average American household uses about 50 gallons of water a day to irrigate
lawns and gardens (http://www.epa.gov/WaterSense/pubs/outdoor.html
With water conservation on the minds of many California residents, especially
in summer, a simple way to reduce the amount of water needed to maintain a
healthy yard is to place a layer of mulch around trees, shrubs and gardens.
layer (2" to 4") of mulch placed in gardens and landscapes helps hold in
moisture after watering. The water can better penetrate deeply into the soil to
reach plant and tree roots. Mulch reduces water
evaporation and also acts as an insulator from the hot summer sun. All this
means less watering is needed. Watering schedules can be extended an extra day
or two depending on the weather and plant type.
Prior to adding mulch, prep the soil first. If your soil is primarily clay, add composted
amendments to help keep the soil loose and aerated so water can more easily
travel into the soil. For sandy soil, compost gives the soil
substance that prevents soil erosion.
mulch is often made from chopped leaves, grass clippings or shredded bark and
wood.

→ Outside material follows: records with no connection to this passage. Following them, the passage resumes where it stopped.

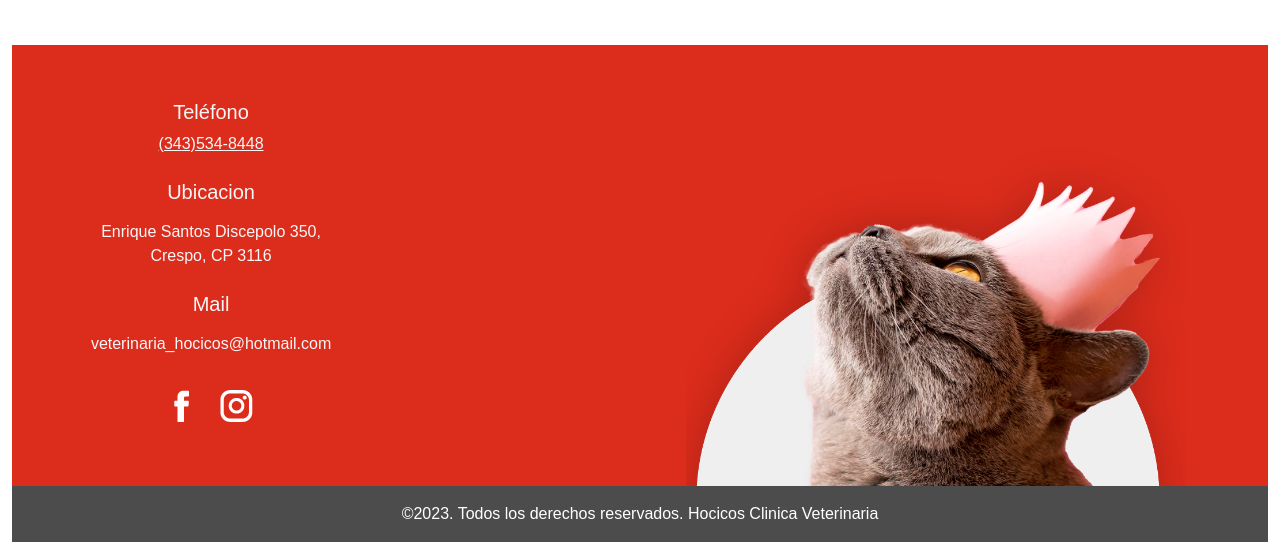
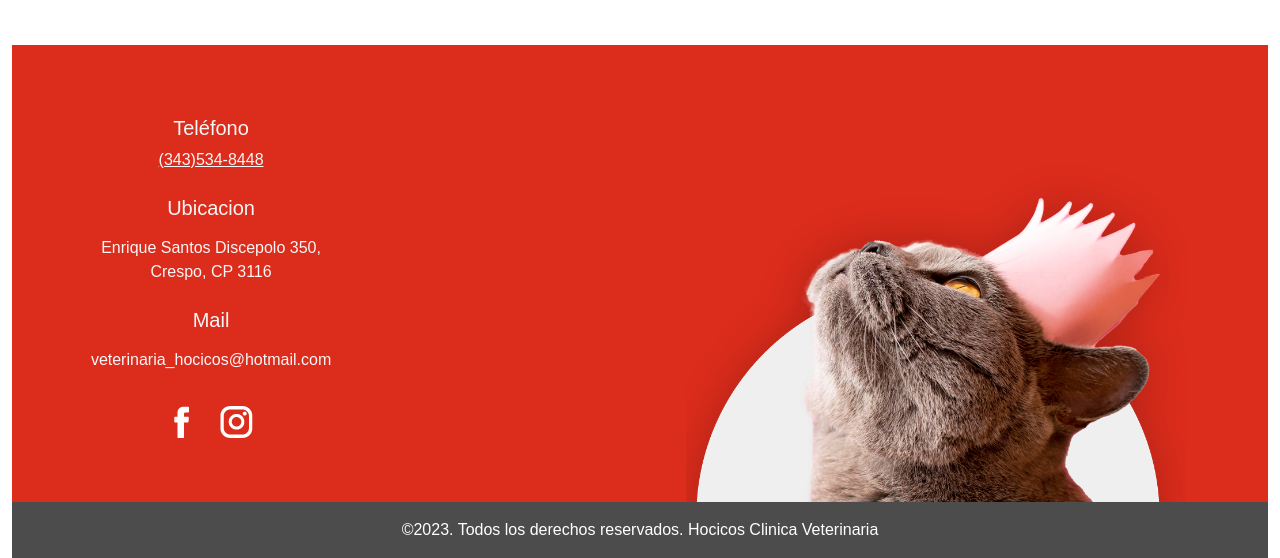
Before and after one commit to AlejoGaitanBenutti/Hocicos, a plain HTML site: page pages/shop.html in a window 1280 px wide. Shown: the part 1512-2070 px from the top of the page. Drawn offline with nearby package versions, Linux system fonts and the light colour scheme; a web font is replaced by a local one.

Commit message:
casi finalizado

```diff
--- a/estilo.css
+++ b/estilo.css
@@ -85,7 +85,7 @@ ul{
 
 
 
-  @media only screen and (max-width: 400px){
+  @media only screen and (max-width: 440px){
     .sectionMascotas{
         flex-direction: column;
     }
@@ -133,13 +133,14 @@ ul{
     .contShop { flex-direction: column;
 
     }
-  }
+
+}
 
 @media only screen and (max-width: 1000px) {
     .mainShop { flex-direction: column;
 
     }
-  }
+}
 
 @media only screen and (max-width: 500px) {
     .header { flex-direction: column;
@@ -147,7 +148,7 @@ ul{
             gap: 20px;
 
     }
-  }
+}
 
 
 
@@ -163,7 +164,7 @@ ul{
             gap: 20px;
 
     }
-  }
+}
 
 
 /* Footer */
@@ -178,16 +179,12 @@ ul{
     }
   }
 
-  @media only screen and (max-width: 405px) {
+  @media only screen and (max-width: 470px) {
     .gato { width: 100%;
 
 
     }
-  }
-
-  @media only screen and (max-width: 470px) {
-    .testimonio { flex-direction: column;
+  .testimonio { flex-direction: column;
 
 
-    }
-  }
+    }}
--- a/pages/shop.html
+++ b/pages/shop.html
@@ -62,10 +62,10 @@
         </div>
     </section>
 
-    <footer class="container-fluid backRojo mt-3 d-flex justify-content-between  ">
+    <footer class="container-fluid backRojo mt-3 d-flex justify-content-between pt-3  ">
         <div class="container  d-flex  justify-content-between foter ">
             <div  class="row flex-column justify-content-center gap-2 text-center">
-               <div  class="container text-center   ">
+                 <div  class="container text-center   ">
                     <h5 class="col-xxl-auto blanco ">Teléfono</h5>
                     <p class="col-xxl-auto  "><a class="blanco" href="#">(343)534-8448</a></p>
                 </div>
@@ -85,7 +85,7 @@
     </footer>
     <section class="w-100 backGris container-fluid d-flex justify-content-center ">
         <p class="pt-3 text-center text-white ">©2023. Todos los derechos reservados. Hocicos Clinica Veterinaria</p>
-      </section>
+    </section>
 
 
 
```
Also changed, not shown: pages/Contacto.html (+1 -1 lines), index.html (indentation only).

Inorganic mulch can be rocks, gravel and plastic material. Organic mulch
has the advantage because it enriches the soil as it decomposes. Mulches with more wood content provide fewer nutrients and
decompose slowly. Softer mulches contain more nutrients but decompose quickly.
laying mulch, leave a 5" radius around each plant. You don’t want the mulch to
touch the plants because the constant moisture invites plant disease. Rake the mulch every so often to expose new mulch. Since organic
mulch decomposes over time, when only a thin layer remains, add more.
Labels: compost, drought, mulch, organic mulch, soil amendments, summer garden, water conservation, water saving